According to researchers these ‘flexi-contracts’ are creating ‘a culture of servitude’ and generating anxiety and ‘depressed mental states’ among workers. So much for work being good for people with mental health problems. It now causes them.

One of the prime motivations for hounding people off out of work benefits is that paying people to do nothing is a drain on resources. Think of that enormous ‘welfare bill’. But unless you produce programmes for Channel 5, it’s a fallacy that moving into work of some kind means you move off benefits. Numbers on working tax credits are double what they were in 2003. But greater ‘labour market participation’, merely means people now work for their poverty.

Without this huge state subsidy, the economy and consumption would collapse.
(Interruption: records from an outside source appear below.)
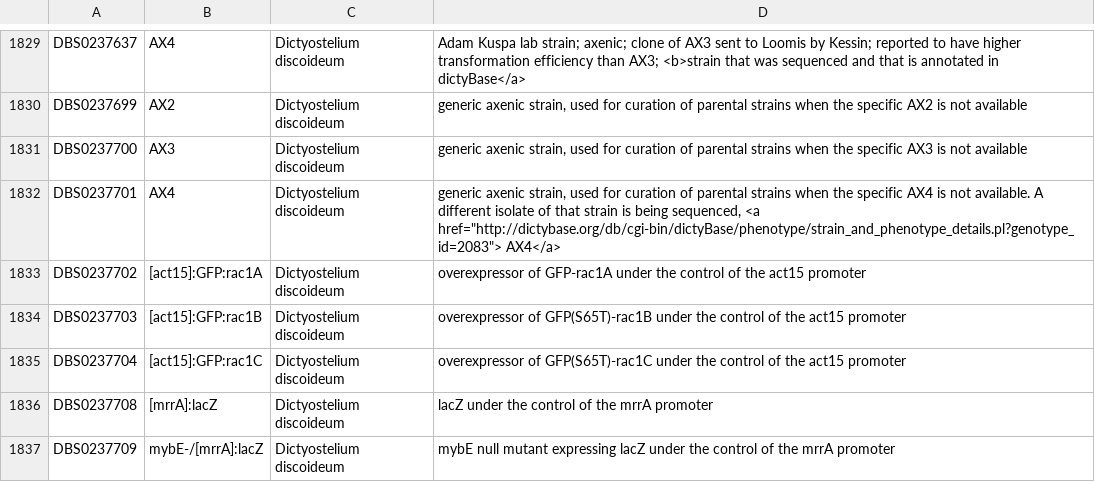
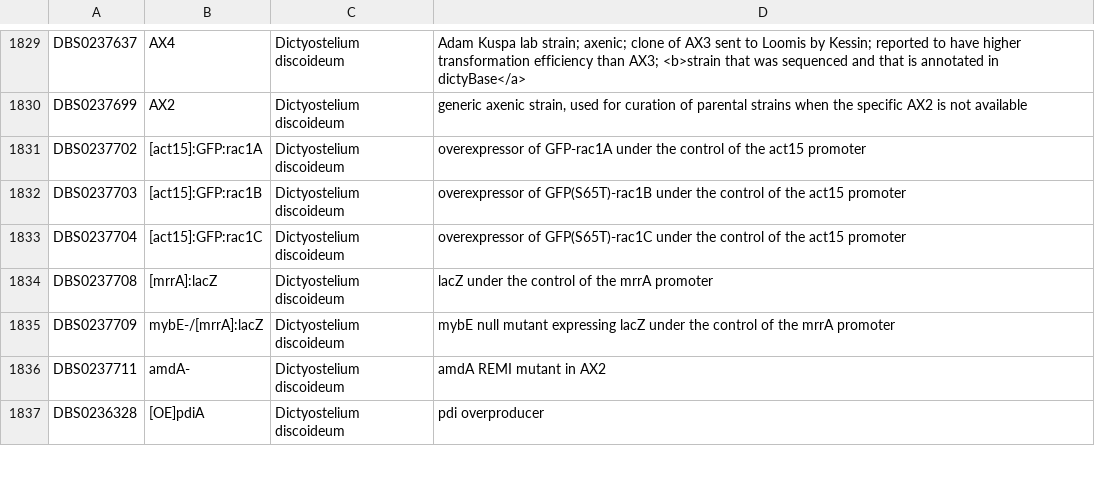
Before and after one commit to dictyBase/migration-data, a TSV file: import/data/stockcenter/strain_strain.tsv, drawn as a sheet; only a part is shown, gaps mark what is left out; the shorter side is filled out with more unchanged rows.

Commit message:
fix: remove AX4 and AX3 strain records
The AX3 and AX4 parent strains records are created during
GWDI strain loading

```diff
--- a/import/data/stockcenter/strain_strain.tsv
+++ b/import/data/stockcenter/strain_strain.tsv
@@ -1830,4 +1830,2 @@ DBS0237637	AX4	Dictyostelium discoideum	Adam Kuspa lab strain; axenic; clone of
 DBS0237699	AX2	Dictyostelium discoideum	generic axenic strain, used for curation of parental strains when the specific AX2 is not available
-DBS0237700	AX3	Dictyostelium discoideum	generic axenic strain, used for curation of parental strains when the specific AX3 is not available
-DBS0237701	AX4	Dictyostelium discoideum	generic axenic strain, used for curation of parental strains when the specific AX4 is not available. A different isolate of that strain is being sequenced, <a href="http://dictybase.org/db/cgi-bin/dictyBase/phenotype/strain_and_phenotype_details.pl?genotype_id=2083">   AX4</a>
 DBS0237702	[act15]:GFP:rac1A	Dictyostelium discoideum	overexpressor of GFP-rac1A under the control of the act15 promoter
```
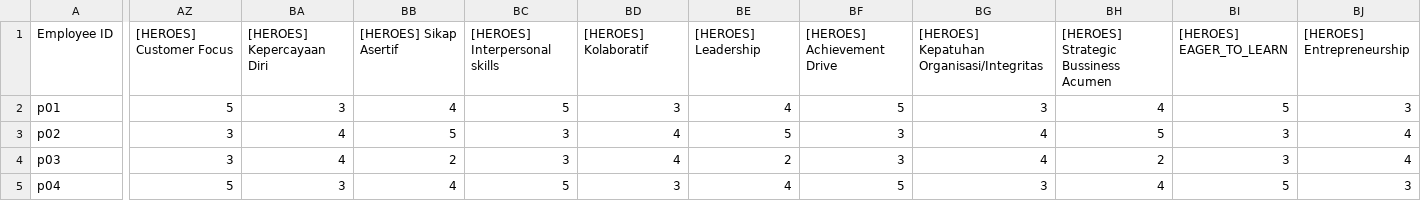
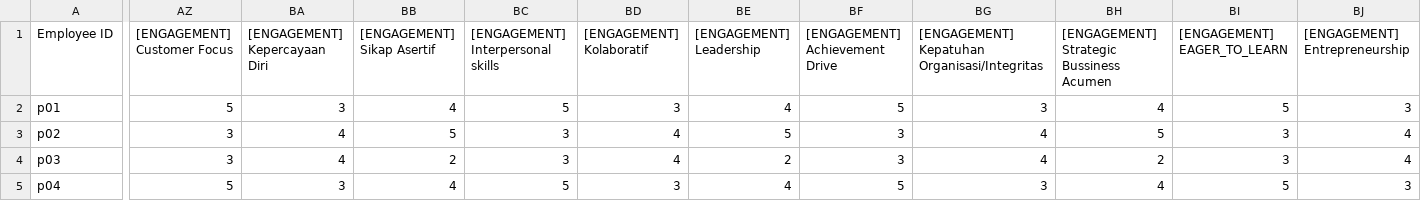
Before and after one commit to design-gti/kelola-demo-version, a CSV file: public/data/tdp-employees.csv, drawn as a sheet; only a part is shown, gaps mark what is left out; the diff covers the shown part only; the diff names each change by its address in the sheet, - before the commit and + after, or states it on an @@ line.

```diff
--- a/public/data/tdp-employees.csv
+++ b/public/data/tdp-employees.csv
-AZ1: [HEROES] Customer Focus
+AZ1: [ENGAGEMENT] Customer Focus
-BA1: [HEROES] Kepercayaan Diri
+BA1: [ENGAGEMENT] Kepercayaan Diri
-BB1: [HEROES] Sikap Asertif
+BB1: [ENGAGEMENT] Sikap Asertif
-BC1: [HEROES] Interpersonal skills
+BC1: [ENGAGEMENT] Interpersonal skills
-BD1: [HEROES] Kolaboratif
+BD1: [ENGAGEMENT] Kolaboratif
-BE1: [HEROES] Leadership
+BE1: [ENGAGEMENT] Leadership
-BF1: [HEROES] Achievement Drive
+BF1: [ENGAGEMENT] Achievement Drive
-BG1: [HEROES] Kepatuhan Organisasi/Integritas
+BG1: [ENGAGEMENT] Kepatuhan Organisasi/Integritas
-BH1: [HEROES] Strategic Bussiness Acumen
+BH1: [ENGAGEMENT] Strategic Bussiness Acumen
-BI1: [HEROES] EAGER_TO_LEARN
+BI1: [ENGAGEMENT] EAGER_TO_LEARN
-BJ1: [HEROES] Entrepreneurship
+BJ1: [ENGAGEMENT] Entrepreneurship
```
Also changed, not shown: 3 edited cells elsewhere in this file, 4 other files.
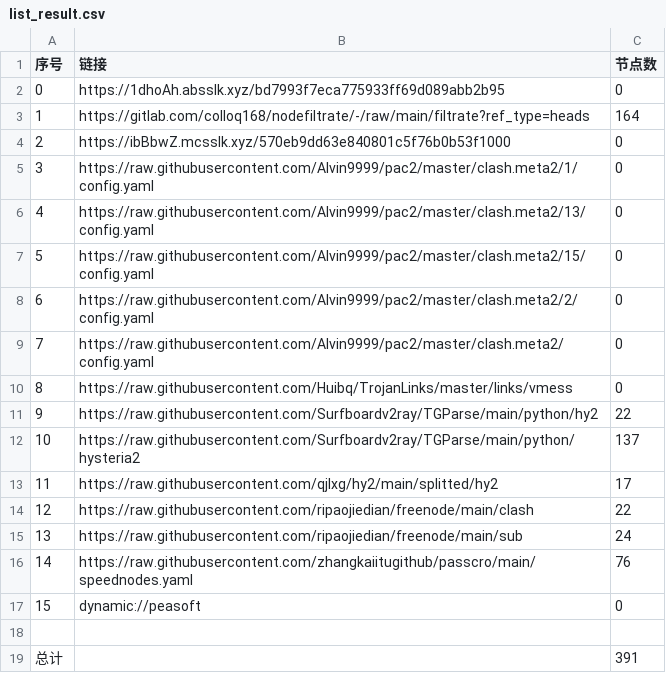
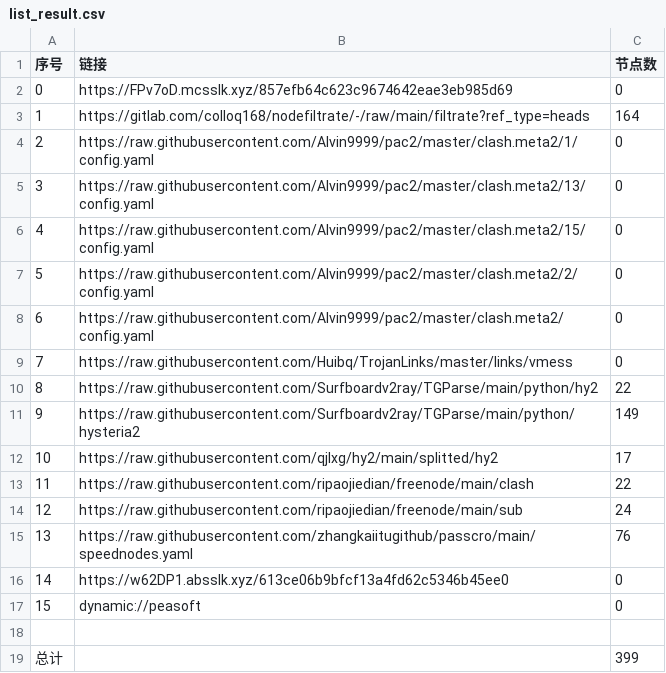
Before and after one commit to wnsnnnmwlls/AutoMergePublicNodes, a CSV file: list_result.csv, drawn as a sheet; removed rows and columns are numbered as before the commit, all else as after; the diff names each change by its address in the sheet, - before the commit and + after, or states it on an @@ line.

```diff
--- a/list_result.csv
+++ b/list_result.csv
-B2 (链接): https://1dhoAh.absslk.xyz/bd7993f7eca775933ff69d089abb2b95
+B2 (链接): https://FPv7oD.mcsslk.xyz/857efb64c623c9674642eae3eb985d69
-row 4: 2 | https://ibBbwZ.mcsslk.xyz/570eb9dd63e840801c5f76b0b53f1000 | 0
@@ column A (序号) renumbered between rows 4 and 15 @@
-C11 (节点数): 137
+C11 (节点数): 149
+row 16: 14 | https://w62DP1.absslk.xyz/613ce06b9bfcf13a4fd62c5346b45ee0 | 0
-C19 (节点数): 391
+C19 (节点数): 399
```
Also changed, not shown: 22 other files.
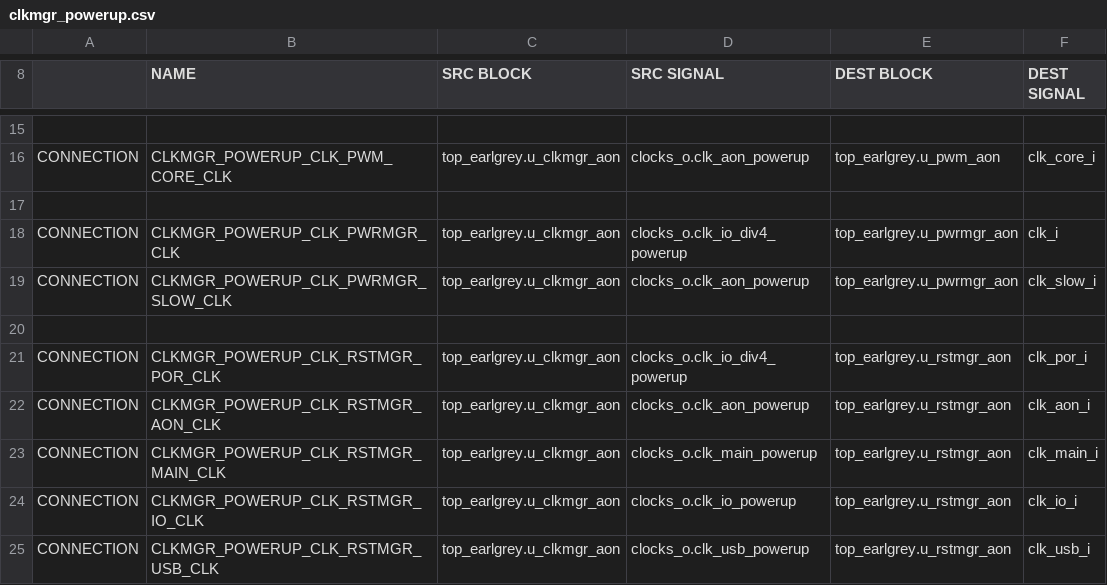
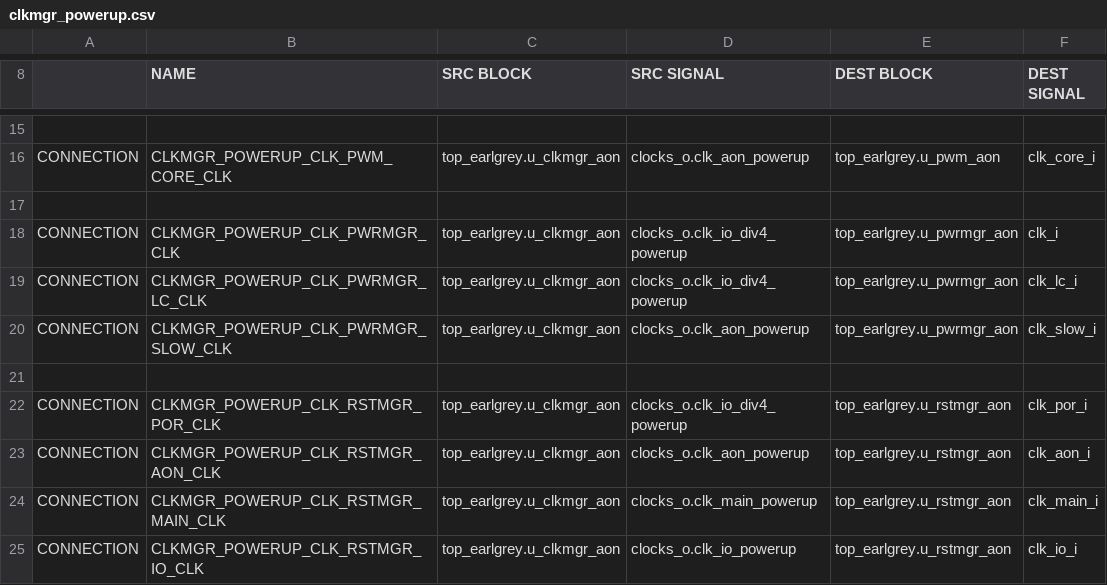
Before and after one commit to lowRISC/opentitan, a CSV file: hw/top_earlgrey/formal/conn_csvs/clkmgr_powerup.csv, drawn as a sheet; only a part is shown, gaps mark what is left out; the shorter side is filled out with more unchanged rows.

Commit message:
[conn/pwrmgr] Update conn tests due to recent change
Signed-off-by: Michael Schaffner <msf@google.com>

```diff
--- a/hw/top_earlgrey/formal/conn_csvs/clkmgr_powerup.csv
+++ b/hw/top_earlgrey/formal/conn_csvs/clkmgr_powerup.csv
@@ -18,2 +18,3 @@ CONNECTION, CLKMGR_POWERUP_CLK_PWM_CORE_CLK, top_earlgrey.u_clkmgr_aon, clocks_o
 CONNECTION, CLKMGR_POWERUP_CLK_PWRMGR_CLK,      top_earlgrey.u_clkmgr_aon, clocks_o.clk_io_div4_powerup, top_earlgrey.u_pwrmgr_aon, clk_i
+CONNECTION, CLKMGR_POWERUP_CLK_PWRMGR_LC_CLK, top_earlgrey.u_clkmgr_aon, clocks_o.clk_io_div4_powerup, top_earlgrey.u_pwrmgr_aon, clk_lc_i
 CONNECTION, CLKMGR_POWERUP_CLK_PWRMGR_SLOW_CLK, top_earlgrey.u_clkmgr_aon, clocks_o.clk_aon_powerup,     top_earlgrey.u_pwrmgr_aon, clk_slow_i
```
Also changed, not shown: hw/top_earlgrey/formal/conn_csvs/clkmgr_secure.csv, hw/top_earlgrey/formal/conn_csvs/rstmgr_resets_o.csv, 1 other file.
But the situation cannot endure forever. A 2013 study estimated that 47% of current jobs in the US could be supplanted by computers by 2033. Automation now threatens not only manual labour but also previously immune areas such as retail jobs and cognitive work. “The scope of these developments means that everyone from stock analysts to construction workers to chefs to journalists is vulnerable to being replaced by machines,” write the authors of the book Inventing the Future.

The demand for labour already weakened from its post-war high point, is set to wane even further. Therefore, in the near future, the injunction that ‘everyone must work’, will cease to make any sense, apart from being inhumane.

What these developments will make apparent is that the work obsessed society we inhabit has gross flaws and is immensely one-sided. To take one example, the need identified by many psychologists for both parents to stay at home and look after young children, is not possible in a society designed around the needs of employers. Many necessary functions labelled ‘domestic’ can be given their proper due in a post-work society, although performed by both genders, not just one as they were in the past.

Many other socially valuable activities will become possible in a society that does not insist on perpetual exhaustion as a condition of citizenship. Democratic self-management, medical breakthroughs, social useful inventions all become feasible in a society that trusts its members, rather than setting out to punish them.

And this would also be a society that would clearly remember Iain Duncan Smith as the dinosaur that he is.